Data from: Predicting biodiversity loss in island and countryside ecosystems through the lens of taxonomic and functional biogeography
Farneda, F.Z. et al. (2019), Data from: Predicting biodiversity loss in island and countryside ecosystems through the lens of taxonomic and functional biogeography, Dryad, Dataset, https://doi.org/10.5061/dryad.f735q5p

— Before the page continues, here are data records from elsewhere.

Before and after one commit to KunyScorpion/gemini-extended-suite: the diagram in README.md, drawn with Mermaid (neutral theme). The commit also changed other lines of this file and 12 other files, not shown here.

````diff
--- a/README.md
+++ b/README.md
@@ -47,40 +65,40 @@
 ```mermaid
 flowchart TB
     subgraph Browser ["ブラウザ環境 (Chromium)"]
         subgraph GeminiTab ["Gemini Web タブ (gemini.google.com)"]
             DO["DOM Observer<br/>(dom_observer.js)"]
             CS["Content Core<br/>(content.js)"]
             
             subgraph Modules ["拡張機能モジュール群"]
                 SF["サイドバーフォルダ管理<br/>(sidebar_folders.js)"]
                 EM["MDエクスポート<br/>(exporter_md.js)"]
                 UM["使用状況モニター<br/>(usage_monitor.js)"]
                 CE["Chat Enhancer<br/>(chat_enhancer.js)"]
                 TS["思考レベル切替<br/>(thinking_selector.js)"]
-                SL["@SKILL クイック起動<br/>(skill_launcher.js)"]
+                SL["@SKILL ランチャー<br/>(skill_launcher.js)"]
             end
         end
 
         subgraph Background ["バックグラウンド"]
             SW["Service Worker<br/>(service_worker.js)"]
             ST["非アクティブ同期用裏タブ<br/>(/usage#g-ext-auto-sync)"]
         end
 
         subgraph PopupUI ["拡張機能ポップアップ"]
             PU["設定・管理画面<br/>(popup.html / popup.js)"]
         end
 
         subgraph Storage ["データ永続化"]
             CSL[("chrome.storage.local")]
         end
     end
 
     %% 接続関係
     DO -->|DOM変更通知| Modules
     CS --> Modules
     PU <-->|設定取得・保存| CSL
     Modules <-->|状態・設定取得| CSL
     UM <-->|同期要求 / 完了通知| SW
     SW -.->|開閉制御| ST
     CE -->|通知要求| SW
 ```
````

We investigate how variation in patch area and forest cover quantified for three different spatial scales (buffer size of 500, 1500 and 3000 m radius) affects species richness and functional diversity of bat assemblages in two ecosystems differing in fragment-matrix contrast: a landbridge island system in Panama and a countryside ecosystem in the Brazilian Amazon. Bats were sampled on 11 islands and the adjacent mainland in Panama, and in eight forest fragments and nearby continuous forest in Brazil. Species–area relationships (SAR) were assessed based on Chao1 species richness estimates, and functional diversity–area relationships (FAR) were quantified using Chao1 functional diversity estimates measured as the total branch length of a trait dendrogram. FARs were calculated using three trait sets: considering five species functional traits (FARALL), and trait subsets reflecting “diet breadth” (FARDIET) and “dispersal ability” (FARDISPERSAL). We found that in both study systems, FARALL was less sensitive to habitat loss than SAR, in the sense that an equal reduction in habitat loss led to a disproportionately smaller loss of functional diversity compared to species richness. However, the inhospitable and static aquatic matrix in the island ecosystem resulted in more pronounced species loss with increasing loss of habitat compared to the countryside ecosystem. Moreover, while we found a significant FARDISPERSAL for the island ecosystem in relation to forest cover within 500 m landscape buffers, FARDIET and FARDISPERSAL were not significant for the countryside ecosystem. Our findings highlight that species richness and functional diversity in island and countryside ecosystems scale fundamentally differently with habitat loss, and suggest that key bat ecological functions, such as pollination, seed dispersal, and arthropod suppression, may be maintained in fragments despite a reduction in species richness. Our study reinforces the importance of increasing habitat availability for decreasing the chances of losing species richness in smaller fragments.